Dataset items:

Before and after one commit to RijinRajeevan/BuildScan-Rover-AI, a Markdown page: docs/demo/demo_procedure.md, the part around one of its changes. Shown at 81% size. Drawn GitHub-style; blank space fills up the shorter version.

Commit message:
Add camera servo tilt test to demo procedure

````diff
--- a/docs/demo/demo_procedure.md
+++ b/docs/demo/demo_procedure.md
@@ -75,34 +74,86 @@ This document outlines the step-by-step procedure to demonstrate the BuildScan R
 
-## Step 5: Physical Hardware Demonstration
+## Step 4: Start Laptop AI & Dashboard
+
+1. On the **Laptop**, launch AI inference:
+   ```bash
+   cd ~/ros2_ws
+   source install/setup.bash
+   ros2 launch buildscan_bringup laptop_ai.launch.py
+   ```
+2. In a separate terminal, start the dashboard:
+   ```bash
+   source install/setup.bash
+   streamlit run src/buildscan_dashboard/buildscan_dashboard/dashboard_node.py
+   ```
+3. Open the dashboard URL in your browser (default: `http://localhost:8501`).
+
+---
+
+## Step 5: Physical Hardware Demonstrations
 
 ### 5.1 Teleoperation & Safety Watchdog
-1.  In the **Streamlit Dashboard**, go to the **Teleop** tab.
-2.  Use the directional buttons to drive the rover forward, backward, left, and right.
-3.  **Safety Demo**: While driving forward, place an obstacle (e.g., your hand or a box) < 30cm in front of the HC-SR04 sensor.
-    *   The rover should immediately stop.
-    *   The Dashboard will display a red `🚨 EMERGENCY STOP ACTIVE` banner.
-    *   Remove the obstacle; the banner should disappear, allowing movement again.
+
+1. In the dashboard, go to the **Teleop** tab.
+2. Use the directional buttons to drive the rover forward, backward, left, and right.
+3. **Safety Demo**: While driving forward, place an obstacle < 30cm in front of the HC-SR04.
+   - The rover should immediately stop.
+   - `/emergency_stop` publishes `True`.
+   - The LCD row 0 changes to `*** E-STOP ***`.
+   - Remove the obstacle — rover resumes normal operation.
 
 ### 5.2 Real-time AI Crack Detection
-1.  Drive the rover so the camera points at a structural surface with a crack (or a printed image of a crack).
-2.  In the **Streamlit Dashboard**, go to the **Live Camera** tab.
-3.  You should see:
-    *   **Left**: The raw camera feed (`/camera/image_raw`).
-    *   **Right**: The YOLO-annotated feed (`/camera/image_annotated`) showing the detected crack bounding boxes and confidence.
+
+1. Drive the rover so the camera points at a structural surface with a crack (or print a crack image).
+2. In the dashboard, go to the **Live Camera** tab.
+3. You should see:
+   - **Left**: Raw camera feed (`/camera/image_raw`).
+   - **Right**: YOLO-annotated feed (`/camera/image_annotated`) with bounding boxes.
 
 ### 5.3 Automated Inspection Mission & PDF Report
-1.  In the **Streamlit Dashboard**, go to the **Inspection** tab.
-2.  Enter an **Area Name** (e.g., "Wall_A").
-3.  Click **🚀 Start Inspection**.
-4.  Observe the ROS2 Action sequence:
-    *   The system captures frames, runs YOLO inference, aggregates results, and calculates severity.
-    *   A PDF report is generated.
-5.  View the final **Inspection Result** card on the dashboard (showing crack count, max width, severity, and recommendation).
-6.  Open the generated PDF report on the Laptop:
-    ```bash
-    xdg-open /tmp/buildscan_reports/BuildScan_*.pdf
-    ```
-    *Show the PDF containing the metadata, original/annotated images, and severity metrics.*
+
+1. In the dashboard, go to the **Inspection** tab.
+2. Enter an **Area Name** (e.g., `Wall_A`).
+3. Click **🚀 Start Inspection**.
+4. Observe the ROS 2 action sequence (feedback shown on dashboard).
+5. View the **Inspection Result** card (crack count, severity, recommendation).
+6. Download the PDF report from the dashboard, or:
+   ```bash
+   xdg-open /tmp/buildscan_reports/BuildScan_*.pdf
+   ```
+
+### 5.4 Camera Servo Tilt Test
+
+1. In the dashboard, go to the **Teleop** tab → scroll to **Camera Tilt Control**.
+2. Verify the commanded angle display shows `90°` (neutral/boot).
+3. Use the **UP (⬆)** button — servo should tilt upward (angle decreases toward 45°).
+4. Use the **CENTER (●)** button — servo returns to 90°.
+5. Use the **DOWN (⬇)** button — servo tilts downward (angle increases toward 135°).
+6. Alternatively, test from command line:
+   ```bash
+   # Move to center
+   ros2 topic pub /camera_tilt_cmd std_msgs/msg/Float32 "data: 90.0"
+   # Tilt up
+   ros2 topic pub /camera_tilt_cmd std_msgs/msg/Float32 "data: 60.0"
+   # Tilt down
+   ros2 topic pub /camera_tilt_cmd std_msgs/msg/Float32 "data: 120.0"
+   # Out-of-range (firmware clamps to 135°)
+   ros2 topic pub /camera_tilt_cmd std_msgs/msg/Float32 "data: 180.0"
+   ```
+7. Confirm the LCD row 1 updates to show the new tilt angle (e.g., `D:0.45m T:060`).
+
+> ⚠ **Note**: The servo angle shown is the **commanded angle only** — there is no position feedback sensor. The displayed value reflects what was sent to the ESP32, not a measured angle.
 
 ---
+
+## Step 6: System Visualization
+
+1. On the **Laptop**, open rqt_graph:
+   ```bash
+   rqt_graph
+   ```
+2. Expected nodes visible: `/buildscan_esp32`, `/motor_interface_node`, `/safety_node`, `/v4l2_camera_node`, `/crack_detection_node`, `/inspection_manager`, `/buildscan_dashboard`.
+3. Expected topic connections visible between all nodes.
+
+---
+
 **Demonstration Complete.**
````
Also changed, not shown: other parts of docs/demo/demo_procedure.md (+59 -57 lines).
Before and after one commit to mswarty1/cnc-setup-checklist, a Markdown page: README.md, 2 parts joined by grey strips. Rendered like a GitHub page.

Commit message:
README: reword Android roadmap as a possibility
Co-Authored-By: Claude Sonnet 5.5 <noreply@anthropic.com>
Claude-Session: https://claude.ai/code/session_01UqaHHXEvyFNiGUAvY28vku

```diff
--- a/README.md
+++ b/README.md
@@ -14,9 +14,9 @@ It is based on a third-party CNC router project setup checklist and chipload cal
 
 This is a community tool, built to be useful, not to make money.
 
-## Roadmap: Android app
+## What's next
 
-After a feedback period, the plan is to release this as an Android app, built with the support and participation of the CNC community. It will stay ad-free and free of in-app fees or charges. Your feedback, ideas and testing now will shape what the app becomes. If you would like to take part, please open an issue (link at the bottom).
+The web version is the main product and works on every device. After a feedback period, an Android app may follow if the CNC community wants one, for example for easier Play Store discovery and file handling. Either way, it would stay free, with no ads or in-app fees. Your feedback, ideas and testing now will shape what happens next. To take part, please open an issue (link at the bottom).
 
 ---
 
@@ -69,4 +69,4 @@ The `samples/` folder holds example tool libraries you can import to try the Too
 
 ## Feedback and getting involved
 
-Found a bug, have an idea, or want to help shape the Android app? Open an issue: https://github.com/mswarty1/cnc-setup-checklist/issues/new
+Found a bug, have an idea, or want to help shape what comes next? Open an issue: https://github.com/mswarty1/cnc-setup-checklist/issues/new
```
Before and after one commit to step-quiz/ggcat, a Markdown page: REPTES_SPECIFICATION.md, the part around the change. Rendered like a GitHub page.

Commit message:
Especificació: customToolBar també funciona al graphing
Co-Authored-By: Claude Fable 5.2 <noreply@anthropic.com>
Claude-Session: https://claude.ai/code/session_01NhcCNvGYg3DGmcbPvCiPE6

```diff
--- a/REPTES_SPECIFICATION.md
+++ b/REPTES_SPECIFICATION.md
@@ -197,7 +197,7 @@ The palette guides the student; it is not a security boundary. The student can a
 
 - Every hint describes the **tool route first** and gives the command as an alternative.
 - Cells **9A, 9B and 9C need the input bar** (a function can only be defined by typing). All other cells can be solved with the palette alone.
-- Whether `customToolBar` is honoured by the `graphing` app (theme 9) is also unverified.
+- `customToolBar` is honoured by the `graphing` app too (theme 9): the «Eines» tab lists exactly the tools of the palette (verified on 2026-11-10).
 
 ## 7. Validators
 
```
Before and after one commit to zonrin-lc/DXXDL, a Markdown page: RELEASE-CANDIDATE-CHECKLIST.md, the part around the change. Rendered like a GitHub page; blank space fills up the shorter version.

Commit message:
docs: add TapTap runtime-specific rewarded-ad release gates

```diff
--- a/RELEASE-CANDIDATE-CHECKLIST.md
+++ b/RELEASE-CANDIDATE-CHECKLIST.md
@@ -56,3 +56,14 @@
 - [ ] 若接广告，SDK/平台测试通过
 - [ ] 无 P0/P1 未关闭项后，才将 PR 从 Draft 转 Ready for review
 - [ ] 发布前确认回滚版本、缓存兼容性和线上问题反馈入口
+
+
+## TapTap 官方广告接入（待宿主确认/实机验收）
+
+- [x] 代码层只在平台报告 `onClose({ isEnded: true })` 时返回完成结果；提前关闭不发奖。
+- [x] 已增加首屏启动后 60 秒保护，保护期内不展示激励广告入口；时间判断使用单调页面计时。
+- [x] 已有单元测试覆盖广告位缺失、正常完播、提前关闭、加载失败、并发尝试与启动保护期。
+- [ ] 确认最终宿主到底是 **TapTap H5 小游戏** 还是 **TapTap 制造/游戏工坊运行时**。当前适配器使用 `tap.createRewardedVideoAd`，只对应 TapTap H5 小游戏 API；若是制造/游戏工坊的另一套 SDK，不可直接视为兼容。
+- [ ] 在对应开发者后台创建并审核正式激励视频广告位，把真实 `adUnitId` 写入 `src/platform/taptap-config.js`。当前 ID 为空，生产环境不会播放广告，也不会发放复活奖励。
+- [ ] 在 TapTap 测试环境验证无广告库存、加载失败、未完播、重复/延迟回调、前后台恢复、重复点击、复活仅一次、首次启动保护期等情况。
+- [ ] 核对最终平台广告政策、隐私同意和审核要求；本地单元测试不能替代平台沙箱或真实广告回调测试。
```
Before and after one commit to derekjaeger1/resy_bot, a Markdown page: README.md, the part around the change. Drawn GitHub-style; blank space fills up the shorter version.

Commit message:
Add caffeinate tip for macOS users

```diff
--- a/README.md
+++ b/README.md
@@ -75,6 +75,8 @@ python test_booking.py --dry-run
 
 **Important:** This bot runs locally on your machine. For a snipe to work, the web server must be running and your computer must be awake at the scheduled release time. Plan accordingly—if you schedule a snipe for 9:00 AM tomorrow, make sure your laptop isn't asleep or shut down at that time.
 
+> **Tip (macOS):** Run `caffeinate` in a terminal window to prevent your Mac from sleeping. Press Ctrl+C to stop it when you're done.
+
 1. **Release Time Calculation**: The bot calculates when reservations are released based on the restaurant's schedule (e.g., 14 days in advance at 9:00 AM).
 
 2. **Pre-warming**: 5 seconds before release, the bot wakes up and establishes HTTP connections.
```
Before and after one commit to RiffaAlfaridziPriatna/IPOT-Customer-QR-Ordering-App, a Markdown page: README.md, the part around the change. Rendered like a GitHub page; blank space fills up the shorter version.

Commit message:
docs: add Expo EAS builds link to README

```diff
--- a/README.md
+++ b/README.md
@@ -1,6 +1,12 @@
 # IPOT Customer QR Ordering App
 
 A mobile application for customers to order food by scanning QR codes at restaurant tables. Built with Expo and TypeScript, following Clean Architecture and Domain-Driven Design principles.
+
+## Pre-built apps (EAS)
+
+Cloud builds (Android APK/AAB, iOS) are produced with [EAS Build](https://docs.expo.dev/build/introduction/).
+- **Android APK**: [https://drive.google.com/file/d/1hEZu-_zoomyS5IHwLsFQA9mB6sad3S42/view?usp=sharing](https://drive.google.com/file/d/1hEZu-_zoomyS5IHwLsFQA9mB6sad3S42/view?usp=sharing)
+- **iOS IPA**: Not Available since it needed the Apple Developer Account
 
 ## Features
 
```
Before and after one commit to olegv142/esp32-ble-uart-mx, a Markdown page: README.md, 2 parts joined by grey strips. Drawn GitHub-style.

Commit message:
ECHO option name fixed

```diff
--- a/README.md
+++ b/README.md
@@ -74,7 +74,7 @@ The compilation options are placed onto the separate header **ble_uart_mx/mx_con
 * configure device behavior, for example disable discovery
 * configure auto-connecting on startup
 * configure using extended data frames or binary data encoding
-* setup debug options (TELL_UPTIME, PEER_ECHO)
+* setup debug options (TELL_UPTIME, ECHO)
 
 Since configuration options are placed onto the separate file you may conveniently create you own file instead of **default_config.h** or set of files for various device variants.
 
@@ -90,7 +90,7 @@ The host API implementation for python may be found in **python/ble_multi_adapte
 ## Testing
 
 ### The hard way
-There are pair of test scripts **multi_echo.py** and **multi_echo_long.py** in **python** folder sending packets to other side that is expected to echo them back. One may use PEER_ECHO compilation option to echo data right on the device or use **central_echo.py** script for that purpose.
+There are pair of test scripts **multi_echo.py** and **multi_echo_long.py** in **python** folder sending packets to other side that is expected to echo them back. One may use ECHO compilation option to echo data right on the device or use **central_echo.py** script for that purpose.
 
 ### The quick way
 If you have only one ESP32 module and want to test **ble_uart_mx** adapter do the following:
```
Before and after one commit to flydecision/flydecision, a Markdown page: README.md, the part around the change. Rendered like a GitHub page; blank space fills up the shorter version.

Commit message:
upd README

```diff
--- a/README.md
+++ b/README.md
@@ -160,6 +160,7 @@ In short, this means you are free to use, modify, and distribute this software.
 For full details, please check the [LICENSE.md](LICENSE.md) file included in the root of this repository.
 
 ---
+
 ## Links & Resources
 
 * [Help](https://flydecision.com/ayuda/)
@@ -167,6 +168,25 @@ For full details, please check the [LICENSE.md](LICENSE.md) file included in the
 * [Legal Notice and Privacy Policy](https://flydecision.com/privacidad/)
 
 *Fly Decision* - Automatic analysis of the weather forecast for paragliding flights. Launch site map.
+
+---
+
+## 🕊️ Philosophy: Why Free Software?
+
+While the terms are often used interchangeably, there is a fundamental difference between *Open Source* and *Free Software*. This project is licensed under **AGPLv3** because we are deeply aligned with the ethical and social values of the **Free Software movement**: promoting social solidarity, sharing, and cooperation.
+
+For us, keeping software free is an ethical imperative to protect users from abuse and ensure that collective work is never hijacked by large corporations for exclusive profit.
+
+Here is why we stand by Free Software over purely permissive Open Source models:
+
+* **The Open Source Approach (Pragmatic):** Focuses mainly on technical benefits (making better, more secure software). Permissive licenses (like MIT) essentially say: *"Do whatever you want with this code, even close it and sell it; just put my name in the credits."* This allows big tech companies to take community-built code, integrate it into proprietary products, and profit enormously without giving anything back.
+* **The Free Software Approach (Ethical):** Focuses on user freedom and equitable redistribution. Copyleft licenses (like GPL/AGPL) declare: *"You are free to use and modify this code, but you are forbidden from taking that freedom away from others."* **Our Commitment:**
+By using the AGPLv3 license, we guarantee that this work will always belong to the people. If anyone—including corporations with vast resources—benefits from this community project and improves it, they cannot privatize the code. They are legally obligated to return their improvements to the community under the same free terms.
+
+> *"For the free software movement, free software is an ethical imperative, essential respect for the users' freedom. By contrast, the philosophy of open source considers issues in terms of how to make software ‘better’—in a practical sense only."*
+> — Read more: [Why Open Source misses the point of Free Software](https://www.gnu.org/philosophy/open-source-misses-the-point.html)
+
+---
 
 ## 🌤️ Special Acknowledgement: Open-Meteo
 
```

• [WORK INSTRUCTION] Scan the entries above. Copy each line that has the string "should".

• [EXERCISE ANSWER]
-    *   The rover should immediately stop.
-    *   Remove the obstacle; the banner should disappear, allowing movement again.
+   - The rover should immediately stop.
-3.  You should see:
+3. You should see:
+3. Use the **UP (⬆)** button — servo should tilt upward (angle decreases toward 45°).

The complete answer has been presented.